(Revision tracking records)
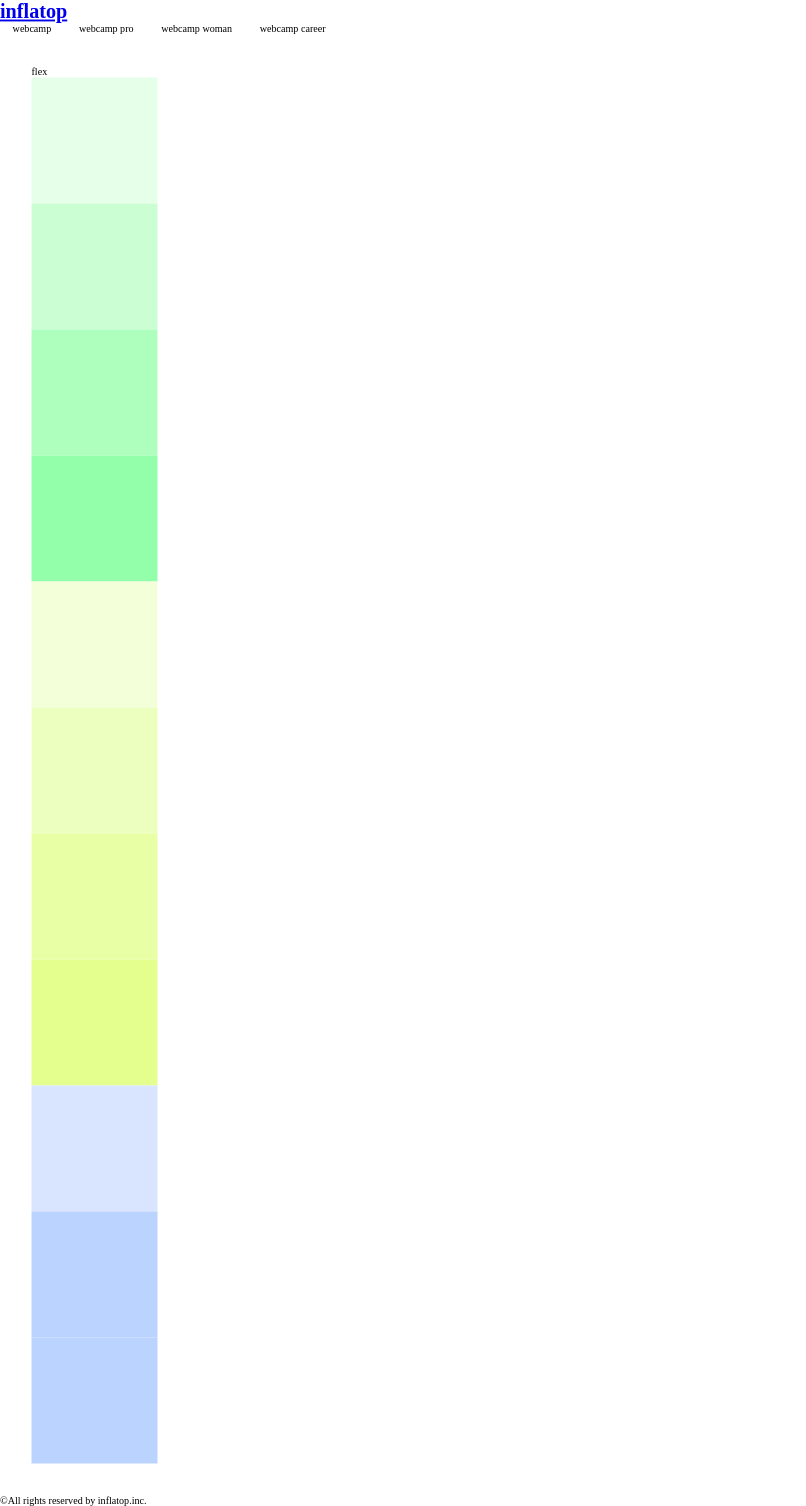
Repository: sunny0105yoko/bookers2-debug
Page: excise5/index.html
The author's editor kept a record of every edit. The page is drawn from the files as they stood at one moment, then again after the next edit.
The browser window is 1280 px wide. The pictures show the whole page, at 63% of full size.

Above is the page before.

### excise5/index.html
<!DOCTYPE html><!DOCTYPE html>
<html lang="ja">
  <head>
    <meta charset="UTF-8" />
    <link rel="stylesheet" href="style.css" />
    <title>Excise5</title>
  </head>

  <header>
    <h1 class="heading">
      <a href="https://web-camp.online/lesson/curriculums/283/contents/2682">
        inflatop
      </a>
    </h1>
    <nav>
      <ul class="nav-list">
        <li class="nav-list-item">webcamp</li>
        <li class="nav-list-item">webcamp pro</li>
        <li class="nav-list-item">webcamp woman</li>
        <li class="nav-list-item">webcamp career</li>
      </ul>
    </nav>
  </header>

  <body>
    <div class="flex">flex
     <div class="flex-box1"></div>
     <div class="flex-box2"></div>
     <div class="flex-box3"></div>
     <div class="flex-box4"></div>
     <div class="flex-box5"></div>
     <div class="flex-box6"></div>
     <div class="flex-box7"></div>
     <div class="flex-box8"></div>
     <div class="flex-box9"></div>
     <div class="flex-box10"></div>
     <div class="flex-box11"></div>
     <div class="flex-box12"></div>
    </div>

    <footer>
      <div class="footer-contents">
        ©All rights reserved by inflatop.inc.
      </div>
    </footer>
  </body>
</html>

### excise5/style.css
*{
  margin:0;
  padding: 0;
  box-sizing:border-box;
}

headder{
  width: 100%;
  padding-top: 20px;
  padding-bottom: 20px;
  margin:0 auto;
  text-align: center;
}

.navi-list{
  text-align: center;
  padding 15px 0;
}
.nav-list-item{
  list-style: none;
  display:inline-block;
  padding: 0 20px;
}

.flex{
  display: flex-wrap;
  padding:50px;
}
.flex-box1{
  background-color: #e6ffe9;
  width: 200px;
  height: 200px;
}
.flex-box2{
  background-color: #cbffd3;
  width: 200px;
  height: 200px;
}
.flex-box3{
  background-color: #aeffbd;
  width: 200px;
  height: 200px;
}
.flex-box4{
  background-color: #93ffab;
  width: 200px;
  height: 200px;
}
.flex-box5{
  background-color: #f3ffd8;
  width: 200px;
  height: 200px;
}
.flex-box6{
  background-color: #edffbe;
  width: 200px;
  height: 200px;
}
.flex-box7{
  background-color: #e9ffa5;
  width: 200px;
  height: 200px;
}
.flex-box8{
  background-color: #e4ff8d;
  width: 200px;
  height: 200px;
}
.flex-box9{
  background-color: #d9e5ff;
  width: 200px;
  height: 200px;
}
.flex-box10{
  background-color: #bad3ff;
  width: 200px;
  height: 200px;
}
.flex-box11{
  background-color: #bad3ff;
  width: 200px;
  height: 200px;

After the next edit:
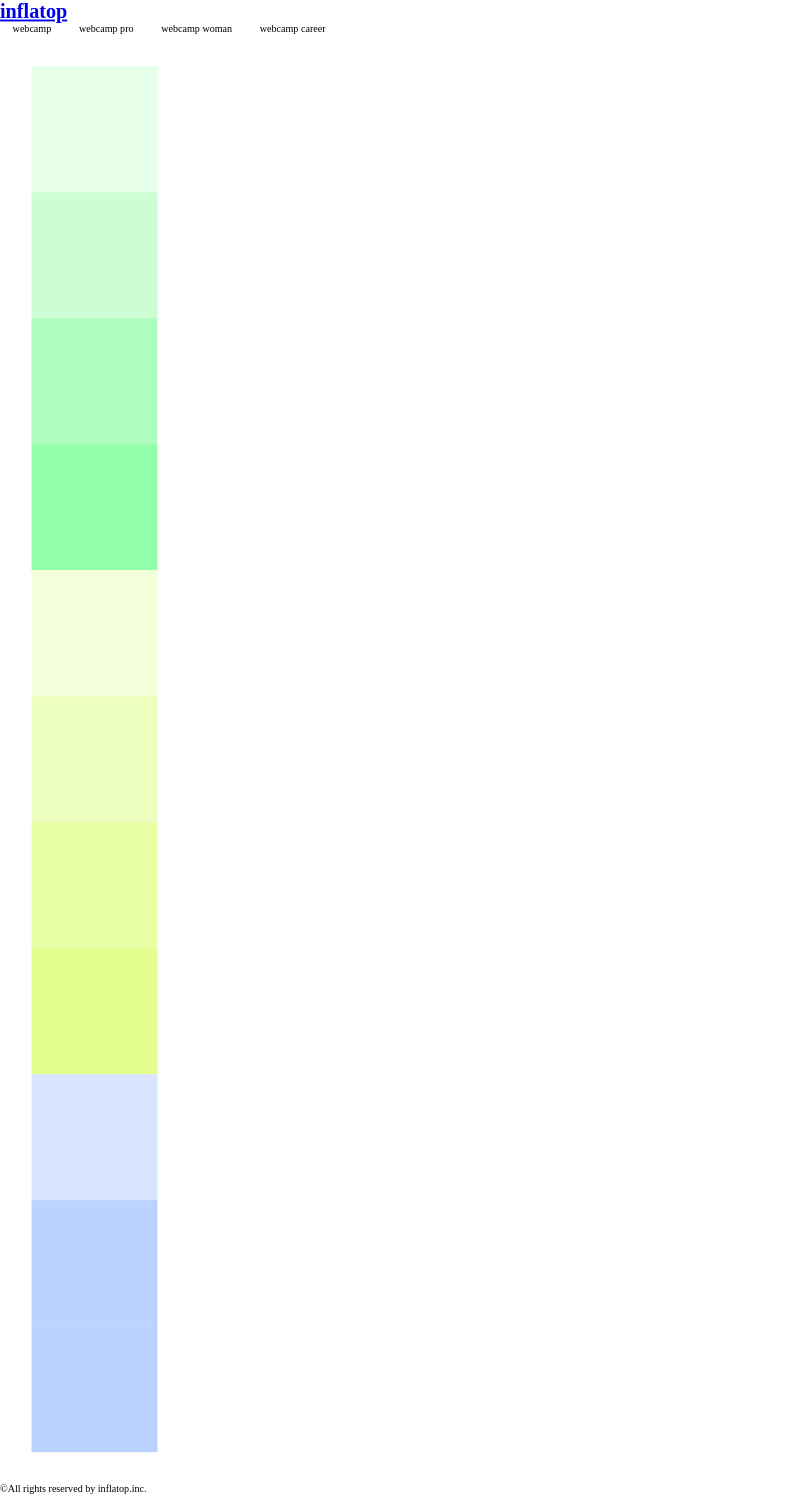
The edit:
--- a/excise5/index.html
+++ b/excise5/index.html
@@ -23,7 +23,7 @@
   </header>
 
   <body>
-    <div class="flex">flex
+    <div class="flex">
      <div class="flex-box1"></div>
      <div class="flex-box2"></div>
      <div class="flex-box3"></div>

==

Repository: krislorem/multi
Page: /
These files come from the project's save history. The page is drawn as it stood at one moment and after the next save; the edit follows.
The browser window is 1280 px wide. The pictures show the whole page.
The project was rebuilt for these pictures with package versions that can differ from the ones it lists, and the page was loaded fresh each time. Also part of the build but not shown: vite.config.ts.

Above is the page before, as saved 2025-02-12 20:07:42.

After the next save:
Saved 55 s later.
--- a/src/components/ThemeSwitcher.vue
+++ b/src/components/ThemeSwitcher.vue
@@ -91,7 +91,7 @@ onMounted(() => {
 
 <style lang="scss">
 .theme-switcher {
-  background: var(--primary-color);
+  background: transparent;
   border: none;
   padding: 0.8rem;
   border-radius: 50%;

* * *

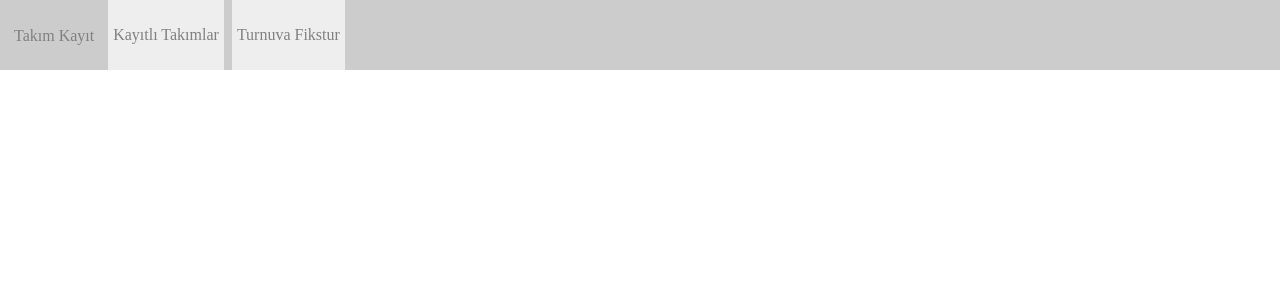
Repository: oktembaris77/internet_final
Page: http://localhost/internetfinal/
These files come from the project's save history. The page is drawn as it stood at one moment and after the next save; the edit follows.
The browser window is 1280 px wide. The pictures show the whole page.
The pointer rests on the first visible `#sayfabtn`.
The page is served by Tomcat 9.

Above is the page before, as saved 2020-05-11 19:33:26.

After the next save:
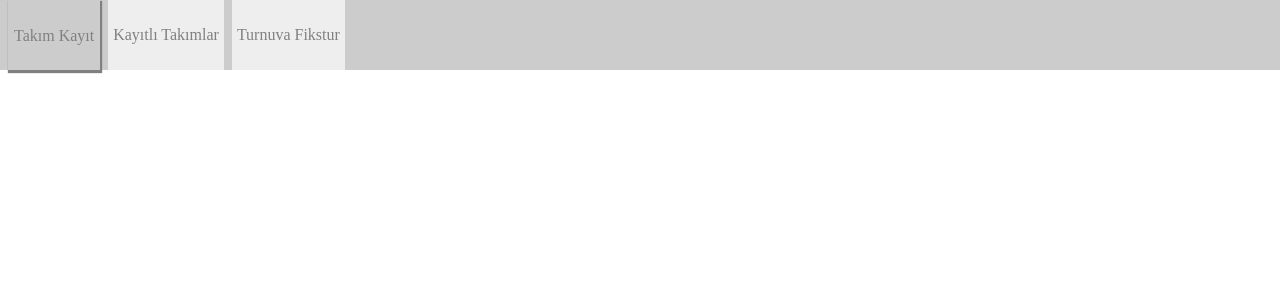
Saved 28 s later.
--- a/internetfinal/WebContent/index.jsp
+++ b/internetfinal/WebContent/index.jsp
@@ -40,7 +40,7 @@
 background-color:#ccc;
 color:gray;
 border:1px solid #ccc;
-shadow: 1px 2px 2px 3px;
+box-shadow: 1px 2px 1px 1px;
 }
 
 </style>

- **Task statement**
What lines of the preceding data include the string "contents"? Pull them out.

- **Expected answer**
      <a href="https://web-camp.online/lesson/curriculums/283/contents/2682">
      <div class="footer-contents">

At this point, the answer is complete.